Cloud computing allows companies to store and process data more efficiently than ever. But the code that’s used to control the machines in a computing “cloud” remains surprisingly clunky. Now some researchers are exploring novel programming languages for controlling the cloud, and they’re borrowing an approach developed in the ’80s.
Most programming languages were never designed handle so many computers or so much data spread out across them. Software frameworks such as Google’s MapReduce and an open competitor called Hadoop provide handy tools for doing this. But there’s room to make the process much more efficient.
“We can’t keep programming computers the way we are,” says Joseph Hellerstein, a professor of computer science at the University of California at Berkeley. Hellerstein is involved with a project called BOOM, aimed at developing new techniques for programming the cloud. “People don’t have an easy way to write programs that take advantage of the fact that they could rent 100 machines at Amazon.”
Most software programs are made up of instructions that tell a computer to take a series of actions in a certain order. One of the big advantages of cloud computing is that it makes it possible to split up a program so that different instructions can be processed at the same time. But it’s hard to write the code needed to do that with most programming languages, and this problem results in bloated software.
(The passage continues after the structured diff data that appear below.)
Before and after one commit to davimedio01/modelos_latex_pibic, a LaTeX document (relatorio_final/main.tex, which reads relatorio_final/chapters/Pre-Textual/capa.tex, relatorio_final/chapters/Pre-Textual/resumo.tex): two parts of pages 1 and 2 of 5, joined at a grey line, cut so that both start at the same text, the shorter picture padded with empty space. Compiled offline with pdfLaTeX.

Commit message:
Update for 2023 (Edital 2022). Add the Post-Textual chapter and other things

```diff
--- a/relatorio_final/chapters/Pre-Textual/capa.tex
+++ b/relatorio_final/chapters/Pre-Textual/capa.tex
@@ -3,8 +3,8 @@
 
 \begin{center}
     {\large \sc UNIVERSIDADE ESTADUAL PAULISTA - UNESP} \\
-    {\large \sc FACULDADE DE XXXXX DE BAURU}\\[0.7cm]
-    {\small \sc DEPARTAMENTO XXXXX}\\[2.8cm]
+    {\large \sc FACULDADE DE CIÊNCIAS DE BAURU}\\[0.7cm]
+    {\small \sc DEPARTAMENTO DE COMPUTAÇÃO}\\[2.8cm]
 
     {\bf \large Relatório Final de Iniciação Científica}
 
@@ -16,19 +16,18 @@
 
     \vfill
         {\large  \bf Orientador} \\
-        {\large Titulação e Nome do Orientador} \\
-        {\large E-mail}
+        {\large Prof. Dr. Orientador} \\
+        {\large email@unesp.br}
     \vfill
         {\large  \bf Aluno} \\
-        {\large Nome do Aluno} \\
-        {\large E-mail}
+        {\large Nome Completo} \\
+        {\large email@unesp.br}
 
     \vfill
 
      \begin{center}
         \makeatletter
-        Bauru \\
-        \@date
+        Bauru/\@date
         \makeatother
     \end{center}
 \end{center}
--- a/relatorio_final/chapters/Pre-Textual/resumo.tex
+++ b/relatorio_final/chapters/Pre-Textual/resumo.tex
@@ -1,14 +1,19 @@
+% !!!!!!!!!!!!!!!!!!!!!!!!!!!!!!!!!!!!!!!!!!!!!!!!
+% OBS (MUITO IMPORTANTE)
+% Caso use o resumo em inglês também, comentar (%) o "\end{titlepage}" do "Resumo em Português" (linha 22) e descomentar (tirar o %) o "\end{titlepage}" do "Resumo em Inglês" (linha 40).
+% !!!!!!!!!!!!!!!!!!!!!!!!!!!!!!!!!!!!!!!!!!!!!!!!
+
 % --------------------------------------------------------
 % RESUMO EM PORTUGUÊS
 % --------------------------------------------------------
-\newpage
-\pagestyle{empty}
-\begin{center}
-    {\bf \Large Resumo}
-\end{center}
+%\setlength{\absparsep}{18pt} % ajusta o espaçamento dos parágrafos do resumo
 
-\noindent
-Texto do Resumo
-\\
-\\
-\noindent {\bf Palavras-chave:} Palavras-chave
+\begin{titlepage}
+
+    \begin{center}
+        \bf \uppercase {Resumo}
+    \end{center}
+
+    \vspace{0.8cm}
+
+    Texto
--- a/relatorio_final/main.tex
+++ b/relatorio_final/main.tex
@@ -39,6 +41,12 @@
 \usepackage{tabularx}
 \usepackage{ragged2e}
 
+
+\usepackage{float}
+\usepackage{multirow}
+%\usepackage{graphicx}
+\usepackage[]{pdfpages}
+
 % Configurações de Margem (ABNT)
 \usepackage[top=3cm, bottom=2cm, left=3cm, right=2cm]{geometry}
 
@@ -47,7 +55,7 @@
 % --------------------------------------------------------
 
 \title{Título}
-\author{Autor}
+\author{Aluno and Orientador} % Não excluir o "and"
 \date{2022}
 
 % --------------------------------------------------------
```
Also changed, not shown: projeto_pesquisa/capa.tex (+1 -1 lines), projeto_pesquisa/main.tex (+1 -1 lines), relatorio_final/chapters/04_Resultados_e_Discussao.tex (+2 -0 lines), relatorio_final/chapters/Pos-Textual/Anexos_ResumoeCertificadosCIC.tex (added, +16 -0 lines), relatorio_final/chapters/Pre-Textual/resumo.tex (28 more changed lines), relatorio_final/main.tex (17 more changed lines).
Hellerstein wants to make it possible to build software that runs on a much larger scale–across thousands of cloud-based machines–using far less code. To do this, he turned to research done in the ’80s on programming databases efficiently. Hellerstein says that database technologies, which can collect large sets of data and process them in a variety of ways, could be particularly successful at taking advantage of the new computing power.
One reason is that database information is often processed in batches, and it doesn’t matter which order a computer uses to handle these batches. This makes it easy for programmers to divide database tasks among a lot of processors. So easy, in fact, that programs of this nature are sometimes referred to as “embarrassingly parallel.”